What it can do is disperse large numbers of small combatants to hardened sites – caves, shelters, fishing ports – around the island’s rough coast. Such vessels could sortie to conduct independent operations against enemy shipping. Or, they could mass their firepower in concerted “wolf pack” attacks on major PLAN formations. While Taiwan is no longer mistress of the waters lapping against its shores, “sea denial” lies within its modest means.
However welcome the news that Taipei is pursuing advanced fast attack craft, let’s not crack open the champagne just yet. First, it remains to be seen whether the Hsun Hsai program heralds a decisive turn to sea denial. According to the Taiwan Navy website: “The main mission for the ROC. Navy is to ensure the safety of our maritime space and secure our international shipping line unobstructed…In the war time, we can easily deal with our enemy’s blockade and interception operations to maintain Taiwan’s international shipping line unimpeded, and ensure Taiwan’s safety.” Preserving free navigation and resupplying outlying islands aren’t sea-denial functions, while territorial defense of the island – the core of sea denial – is strikingly absent from the ROCN’s vision and mission statements. This should give navy-watchers, the Taiwanese electorate, and political leaders pause. It takes constant, vigilant leadership to impel military institutions to reinvent themselves for new purposes. It’s far from clear that ROCN commanders have embraced the new strategy or set out to remake the navy’s culture. They may need a shove.

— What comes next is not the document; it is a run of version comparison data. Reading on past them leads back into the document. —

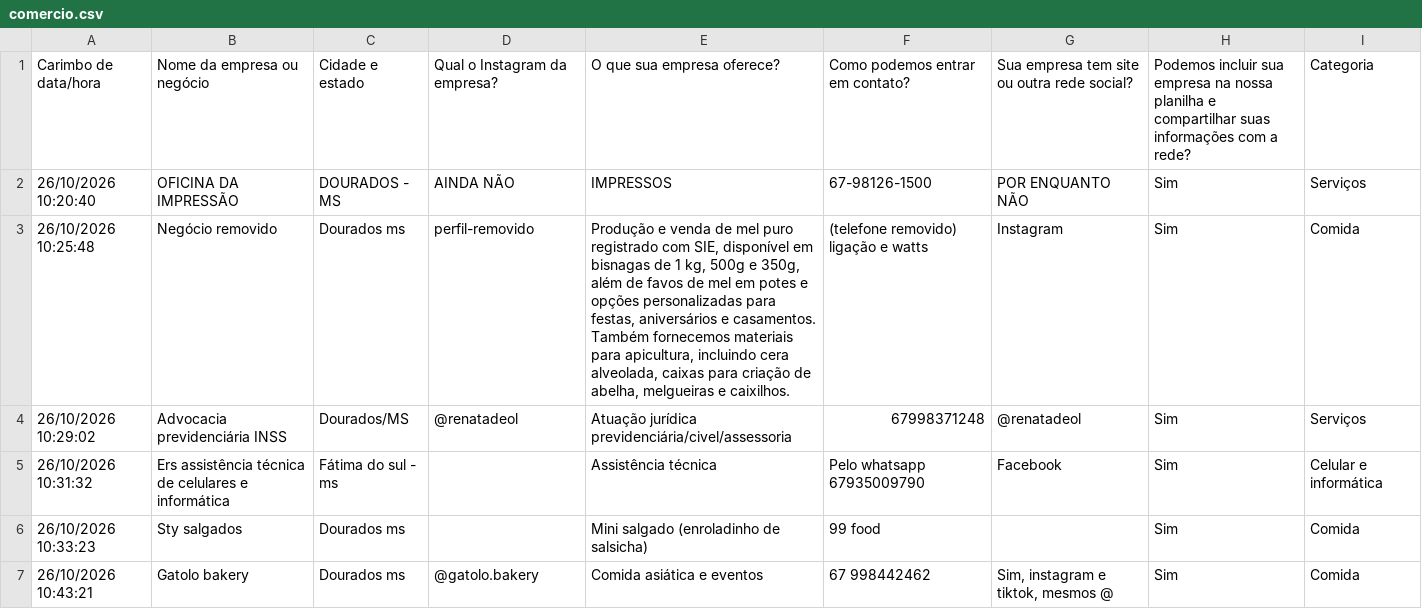
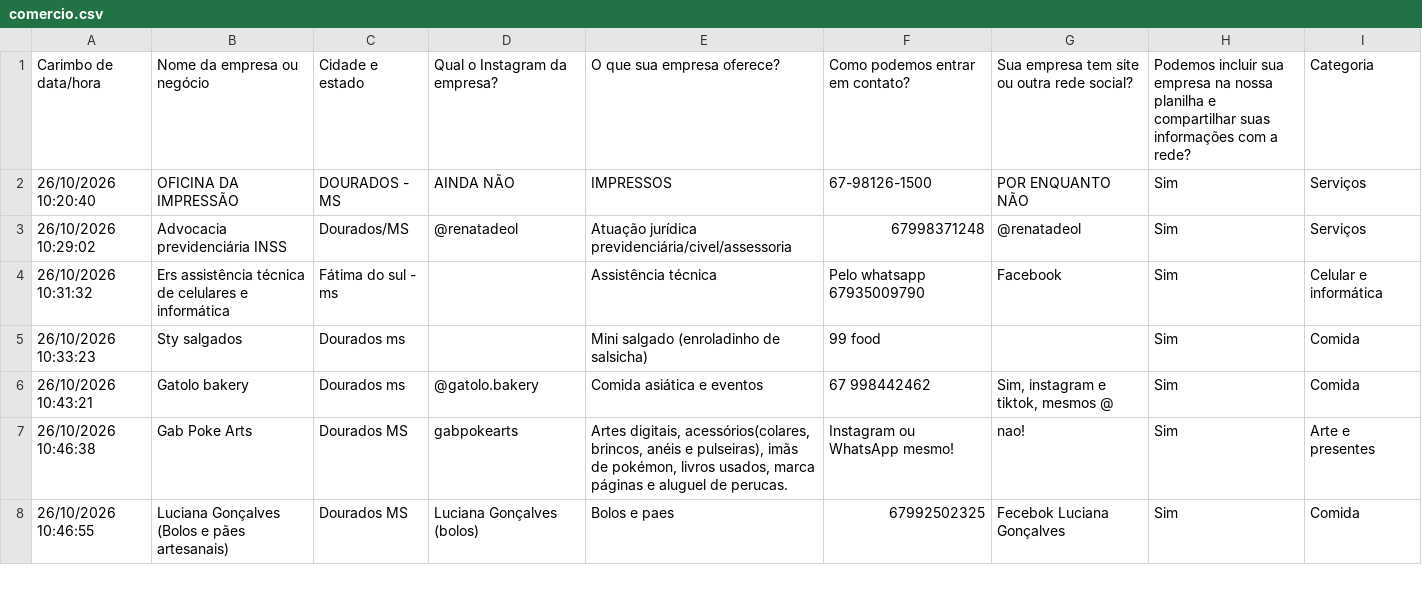
Before and after one commit to luizcarlos1405/nos, a CSV file: data/comercio.csv, drawn as a sheet; only a part is shown; the shorter side is filled out with more unchanged rows.

Commit message:
Remove a business from comércio data

```diff
--- a/data/comercio.csv
+++ b/data/comercio.csv
@@ -2,3 +2,2 @@
 26/10/2026 10:20:40;OFICINA DA IMPRESSÃO;DOURADOS - MS;AINDA NÃO;IMPRESSOS ;67-98126-1500;POR ENQUANTO NÃO;Sim;Serviços
-26/10/2026 10:25:48;Negócio removido;Dourados ms;perfil-removido;Produção e venda de mel puro registrado com SIE, disponível em bisnagas de 1 kg, 500g e 350g, além de favos de mel em potes e opções personalizadas para festas, aniversários e casamentos. Também fornecemos materiais para apicultura, incluindo cera alveolada, caixas para criação de abelha, melgueiras e caixilhos.;(telefone removido) ligação e watts ;Instagram ;Sim;Comida
 26/10/2026 10:29:02;Advocacia previdenciária INSS;Dourados/MS;@renatadeol;Atuação jurídica previdenciária/civel/assessoria;67998371248;@renatadeol;Sim;Serviços
```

Second, the material dimension is worth monitoring. The obvious question is: will the craft perform as advertised? Recent shipbuilding programs such as the U.S. Navy’s Littoral Combat Ship and San Antonio-class amphibious transports tell a cautionary tale. Revolutionary new technologies may not live up to their billing, even for the world’s leading navy. Proclaiming that a ship will do this or that under high-stress combat conditions is different from its actually doing so. Holding the Hsun Hai program to high standards is critical. Furthermore, the Hsun Hai is a ship in search of a builder. Several shipyards have bid on the contract, but the government evidently has not yet finalized the technical requirements for the program. Its announced goal of having hulls in the water and ready for action within two years appears fanciful in the extreme.